Yet something is clearly amiss with the current U.S. system of labor and delivery. Pregnant women in the United States have a one in three chance of delivering their baby via cesarean section. The current rate in the U.K. is one in four. Both countries’ rates are much higher than what the World Health Organization considers to be the optimal rate: 10 percent to 15 percent of all births.
Unnecessary C-sections put both the mother’s and the baby’s health at risk. Women who have C-sections may develop life-threatening complications, including infections, uncontrolled bleeding, blood clots and bowel obstructions. Babies born via a C-section are at increased risk of developing respiratory and other lung problems, including asthma. A study published last year found an association between C-section births and an increased risk of immunological disorders in children, such as juvenile rheumatoid arthritis and inflammatory bowel disorder.
The C-section rate has begun to dip in the U.S. in recent years, but it is still considered alarmingly high.
Following the evidence
“Knowing that no study or guidelines is foolproof, I began my task by looking for holes to form a rebuttal,” Shah says. “I soon realized that this rebuttal largely hinged on flaws in the American system, not the British one. While we take excellent care of sick patients, we do less well for healthy patients with routine pregnancies — largely in the form of turning to medical interventions more than strictly necessary.”
Shah’s NEJM piece was published last week. In it, he describes several of the key cultural and structural differences for why he has decided that most women would be better off giving birth in the U.K. under the new NICE guidelines than in the U.S.

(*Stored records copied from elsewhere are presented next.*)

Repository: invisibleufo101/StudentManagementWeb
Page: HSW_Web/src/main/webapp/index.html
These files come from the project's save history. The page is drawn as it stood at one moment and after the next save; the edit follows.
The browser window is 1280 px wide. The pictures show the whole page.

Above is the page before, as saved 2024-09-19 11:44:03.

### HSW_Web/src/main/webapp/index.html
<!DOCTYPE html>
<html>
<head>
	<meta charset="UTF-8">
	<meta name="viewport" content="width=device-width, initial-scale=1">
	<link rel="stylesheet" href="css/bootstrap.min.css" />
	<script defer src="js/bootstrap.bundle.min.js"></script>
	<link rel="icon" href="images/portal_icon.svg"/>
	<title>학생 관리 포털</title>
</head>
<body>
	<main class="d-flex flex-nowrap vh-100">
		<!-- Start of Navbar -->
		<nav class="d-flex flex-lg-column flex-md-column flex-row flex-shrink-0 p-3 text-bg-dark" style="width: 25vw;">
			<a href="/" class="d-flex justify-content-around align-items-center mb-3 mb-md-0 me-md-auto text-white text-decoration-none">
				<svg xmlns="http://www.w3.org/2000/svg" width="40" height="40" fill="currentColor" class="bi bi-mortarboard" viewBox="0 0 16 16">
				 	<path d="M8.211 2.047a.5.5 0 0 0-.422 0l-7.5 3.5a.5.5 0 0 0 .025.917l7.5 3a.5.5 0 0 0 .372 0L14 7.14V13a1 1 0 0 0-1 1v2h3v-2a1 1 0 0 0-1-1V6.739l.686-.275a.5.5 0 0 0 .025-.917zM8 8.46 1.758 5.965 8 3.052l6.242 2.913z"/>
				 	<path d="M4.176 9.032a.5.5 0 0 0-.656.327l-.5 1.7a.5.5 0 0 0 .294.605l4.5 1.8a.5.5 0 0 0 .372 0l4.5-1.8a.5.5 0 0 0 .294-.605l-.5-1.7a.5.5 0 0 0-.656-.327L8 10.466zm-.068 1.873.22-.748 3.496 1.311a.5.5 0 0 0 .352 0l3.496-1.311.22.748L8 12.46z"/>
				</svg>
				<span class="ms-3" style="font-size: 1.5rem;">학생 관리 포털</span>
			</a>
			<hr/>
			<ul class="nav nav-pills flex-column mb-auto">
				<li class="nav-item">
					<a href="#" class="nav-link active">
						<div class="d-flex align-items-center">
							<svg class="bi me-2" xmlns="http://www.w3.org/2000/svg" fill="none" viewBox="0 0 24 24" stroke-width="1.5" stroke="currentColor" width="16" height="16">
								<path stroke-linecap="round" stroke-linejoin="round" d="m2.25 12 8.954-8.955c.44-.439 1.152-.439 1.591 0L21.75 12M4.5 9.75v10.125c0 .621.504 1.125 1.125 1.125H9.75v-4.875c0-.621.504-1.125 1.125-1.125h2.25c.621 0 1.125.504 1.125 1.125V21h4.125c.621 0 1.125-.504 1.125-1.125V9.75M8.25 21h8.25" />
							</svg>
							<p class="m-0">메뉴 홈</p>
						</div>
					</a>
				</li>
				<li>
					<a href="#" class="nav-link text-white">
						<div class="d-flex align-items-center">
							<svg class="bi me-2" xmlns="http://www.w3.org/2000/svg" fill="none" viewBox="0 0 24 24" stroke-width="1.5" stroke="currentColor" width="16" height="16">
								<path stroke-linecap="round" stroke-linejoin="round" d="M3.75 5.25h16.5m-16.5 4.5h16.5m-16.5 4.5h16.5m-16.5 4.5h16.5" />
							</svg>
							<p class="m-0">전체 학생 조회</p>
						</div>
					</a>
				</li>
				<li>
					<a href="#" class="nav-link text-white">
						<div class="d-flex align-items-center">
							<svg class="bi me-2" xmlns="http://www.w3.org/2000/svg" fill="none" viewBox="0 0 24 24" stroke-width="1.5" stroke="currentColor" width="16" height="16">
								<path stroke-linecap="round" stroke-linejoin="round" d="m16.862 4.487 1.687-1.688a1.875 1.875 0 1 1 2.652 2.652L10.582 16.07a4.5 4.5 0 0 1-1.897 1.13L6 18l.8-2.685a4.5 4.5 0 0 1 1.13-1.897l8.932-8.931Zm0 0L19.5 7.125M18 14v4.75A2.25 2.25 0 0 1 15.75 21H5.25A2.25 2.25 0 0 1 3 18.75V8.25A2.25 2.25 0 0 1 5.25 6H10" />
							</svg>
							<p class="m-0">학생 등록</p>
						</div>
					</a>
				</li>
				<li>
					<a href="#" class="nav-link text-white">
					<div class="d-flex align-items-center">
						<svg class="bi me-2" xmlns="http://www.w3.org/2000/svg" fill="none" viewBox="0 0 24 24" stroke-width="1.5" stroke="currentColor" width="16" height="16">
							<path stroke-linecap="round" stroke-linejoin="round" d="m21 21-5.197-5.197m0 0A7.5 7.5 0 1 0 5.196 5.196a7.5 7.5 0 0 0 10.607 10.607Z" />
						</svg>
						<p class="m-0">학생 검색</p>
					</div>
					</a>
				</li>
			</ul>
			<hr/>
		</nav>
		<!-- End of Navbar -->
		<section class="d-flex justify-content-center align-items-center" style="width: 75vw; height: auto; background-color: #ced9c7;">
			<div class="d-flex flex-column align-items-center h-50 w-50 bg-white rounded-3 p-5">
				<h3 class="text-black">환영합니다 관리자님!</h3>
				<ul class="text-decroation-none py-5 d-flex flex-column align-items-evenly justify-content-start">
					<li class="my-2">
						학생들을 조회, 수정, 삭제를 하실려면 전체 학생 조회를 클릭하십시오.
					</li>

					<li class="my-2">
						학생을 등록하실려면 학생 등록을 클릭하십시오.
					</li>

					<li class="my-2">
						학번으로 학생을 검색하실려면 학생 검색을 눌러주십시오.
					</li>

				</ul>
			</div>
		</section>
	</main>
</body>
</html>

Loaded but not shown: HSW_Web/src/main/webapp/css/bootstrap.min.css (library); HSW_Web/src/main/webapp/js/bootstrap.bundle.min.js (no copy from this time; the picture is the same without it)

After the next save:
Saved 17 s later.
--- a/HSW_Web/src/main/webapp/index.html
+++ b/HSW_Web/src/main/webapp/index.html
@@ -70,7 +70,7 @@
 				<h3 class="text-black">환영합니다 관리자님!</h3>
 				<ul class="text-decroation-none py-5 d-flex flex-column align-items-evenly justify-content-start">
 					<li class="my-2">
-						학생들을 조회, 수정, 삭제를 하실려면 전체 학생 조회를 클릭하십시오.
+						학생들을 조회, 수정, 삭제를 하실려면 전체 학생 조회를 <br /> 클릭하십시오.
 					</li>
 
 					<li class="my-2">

“At its core, this debate is not about the superiority of midwives over doctors or hospitals over home,” Shah writes. “It is about treatment intensity and when enough is enough.
“Nearly all Americans are currently born in settings that are essentially intensive care units (ICUs),” he adds. ” … Surely every birth does not require an ICU. At present, five of the 10 most common medical interventions performed in the United States are related to childbirth, and cesarean sections are the most commonly performed major surgery worldwide.”
A coordinated system of care
One of the most important reasons why home birth is such a reasonable and desirable alternative for British mothers — including for first-time mothers for whom the risk of unexpected complications arising during labor and delivery is highest — has to do with the structure of the U.K.’s health care system, says Shah.
As he points out, 45 percent of first-time mothers in the U.K. who intend to give birth at home end up being transferred to a hospital obstetrical unit during labor. That’s a percentage that many U.S. pundits might jump on to claim that the American system is superior. But it’s actually “a sign of a working system rather than a failing one,” writes Shah.
“Access to care [in the U.K.] is a given,” he explains. “British women who give birth outside the hospital receive focused, one-on-one attention from a qualified midwife. When more intense care is needed, there are clear protocols and mechanisms to facilitate transfer to a hospital.”
Knowing that they can be quickly and safely transferred to a hospital if they or their babies should need more care widens the birthing options for British women, whether they are having a baby for the first time or have given birth before (and thus are at much lower risk of needing a transfer).
“Giving birth in the comfort and privacy of home not only seems reasonable — it seems preferable,” writes Shah.
Such a system, however, is not available to most American women, as Shah explains:
In the United States, access to obstetrical care that is coordinated among homes, birthing centers, and hospitals is both unreliable and uncommon. Nearly half of all U.S. counties have no practicing obstetricians or midwives, so women are often forced to drive to distant facilities offering needlessly complex care. … Unlike our British counterparts … U.S. obstetricians lack clear protocols for determining when and how to transfer patients to risk-appropriate facilities. Moreover, U.S. facilities often lack formal referral relationships and may face financial disincentives to transfer patients.
A lesson to be learned
“As a U.S.-trained obstetrician, I have little doubt that the United States offers outstanding care for medically complicated pregnancies,” Shah concludes. “But there are lessons to be learned from the British system. The majority of women with straightforward pregnancies may truly be better off in the United Kingdom.”